In >i>L'odeur de la papaye verte (1993) he made his first film that was quite a success in France. It's a strange one, this one. Even though the film takes place in Vietnam, it is totally filmed in a studio in Paris. Next up was Cyclo (1995) in Ho Chi Minh, and winner of the Gold Lion at Venice. He didn't make another film until the year 2000, À la verticale de l'été, and this year, where he further mixes things up by filming his first film entirely in English, I come with the rain, we get to see him again. He filmed this one in Hong Kong. It's his first thriller, and those who are familiar with his special way of viewing things will recognise him very quickly. And well, Tran Anh Hung has become the new star that has shook them all up. He has been the one chosen to direct the film Norwegian Wood. The Haruki Murakami best seller based film has been the most hotly-sought after seat in the world of film.
Though he's not known by the general viewing public, Tran Anh Is greatly appreciated by the organisers of film festivals. He has always demonstrated a personal viewpoint and much sensitivity in the way he films. Of all the elements that make up cinema, Tran Anh Hung works best with time. Tran Anh Hung has openly admitted to being a staunch admirer of the work of Bergman, Tarkovsky and Kurosawa, and you can easily tell this appreciation of the classics from his first films. We, on the other hand, prefer the fine details that appear in his films and words because this guy has a special talent when it comes to catching the unobvious: "I remember very little from the period of when I first came to Paris: I would get feel woozy in the car and vomit, and the smell wafting out of the bakeries, the sweetest smell in the world... Paris was amazing.

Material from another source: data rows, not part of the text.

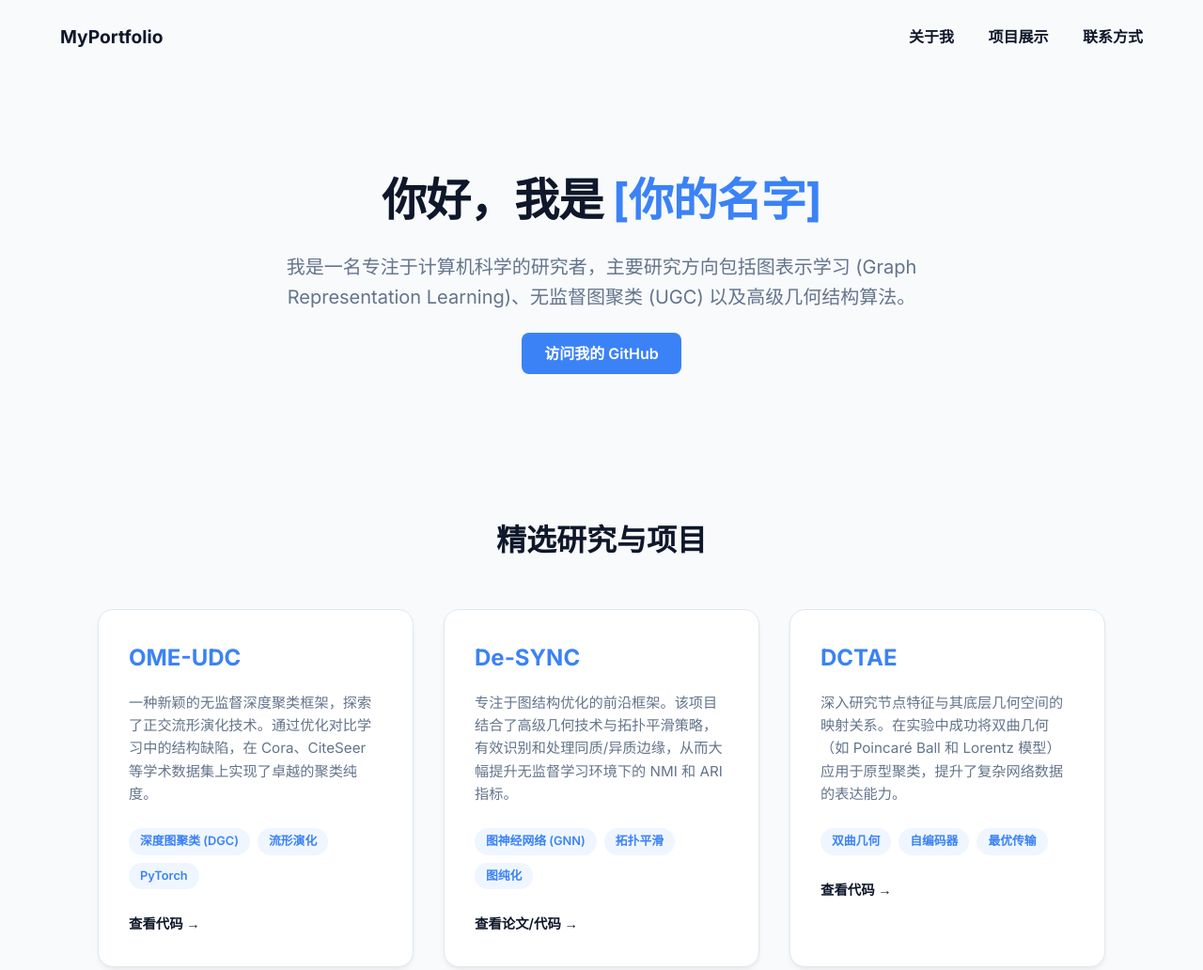
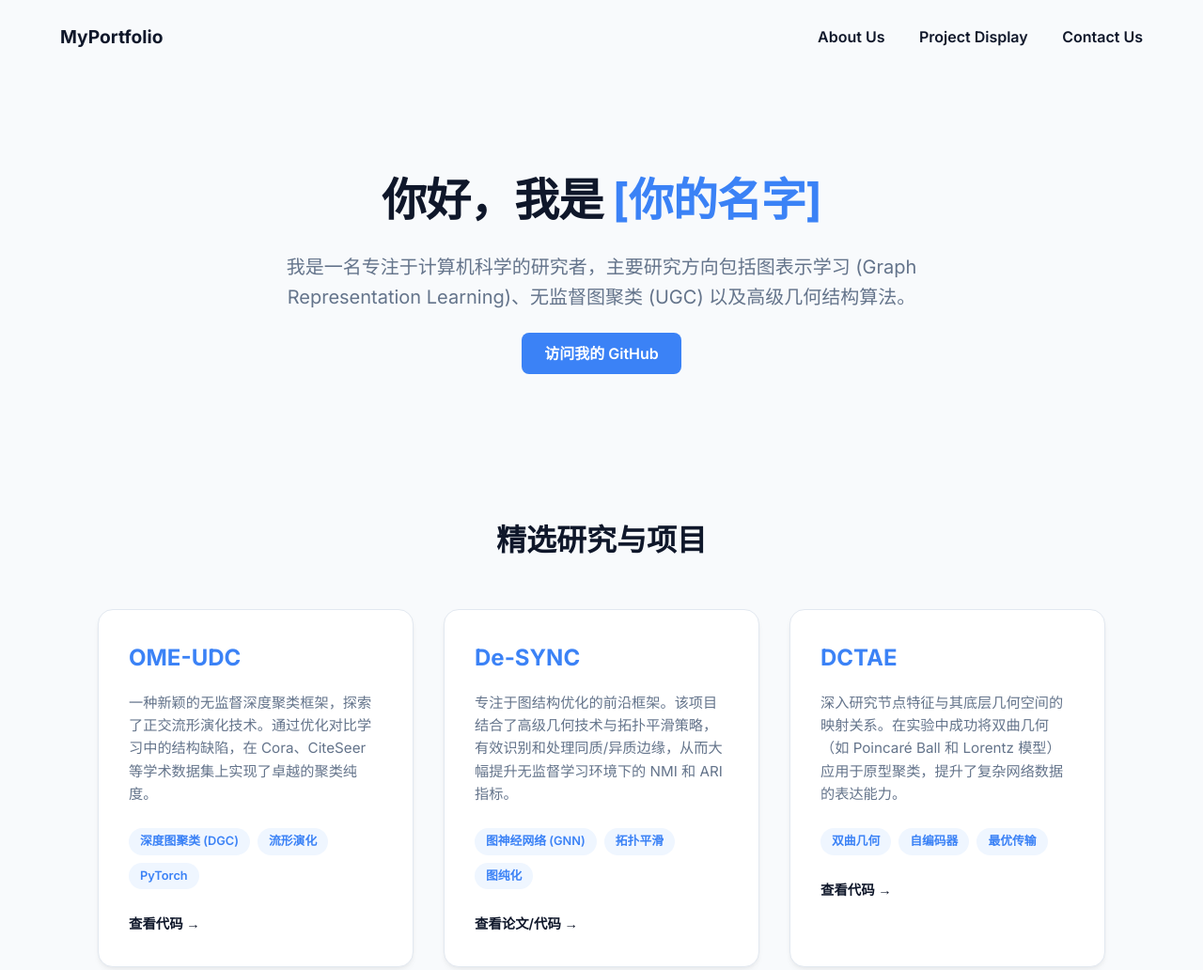
Before and after one commit to BDADLab/BDADLab.github.io, a plain HTML site: page index.html in a window 1280 px wide. Shown: the top 1032 px of the page at 94% size. Drawn offline with Linux system fonts and the light colour scheme.

Commit message:
Update index.html

```diff
--- a/index.html
+++ b/index.html
@@ -166,9 +166,9 @@
     <nav>
         <div style="font-weight: 700; font-size: 1.2rem;">MyPortfolio</div>
         <div>
-            <a href="#about">关于我</a>
-            <a href="#projects">项目展示</a>
-            <a href="#contact">联系方式</a>
+            <a href="#about">About Us</a>
+            <a href="#projects">Project Display</a>
+            <a href="#contact">Contact Us</a>
         </div>
     </nav>
 
@@ -176,7 +176,7 @@
         <h1>你好，我是 <span>[你的名字]</span></h1>
         <p>我是一名专注于计算机科学的研究者，主要研究方向包括图表示学习 (Graph Representation Learning)、无监督图聚类 (UGC) 以及高级几何结构算法。</p>
         <div style="margin-top: 2rem;">
-            <a href="https://github.com/123zxiudian" target="_blank" style="background: var(--primary); color: white; padding: 0.75rem 1.5rem; text-decoration: none; border-radius: 8px; font-weight: 600; transition: background 0.3s;">
+            <a href="https://github.com/BDADLab" target="_blank" style="background: var(--primary); color: white; padding: 0.75rem 1.5rem; text-decoration: none; border-radius: 8px; font-weight: 600; transition: background 0.3s;">
                 访问我的 GitHub
             </a>
         </div>
```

The thing is, the village where I was born was so small that we could even hear the monkeys cough."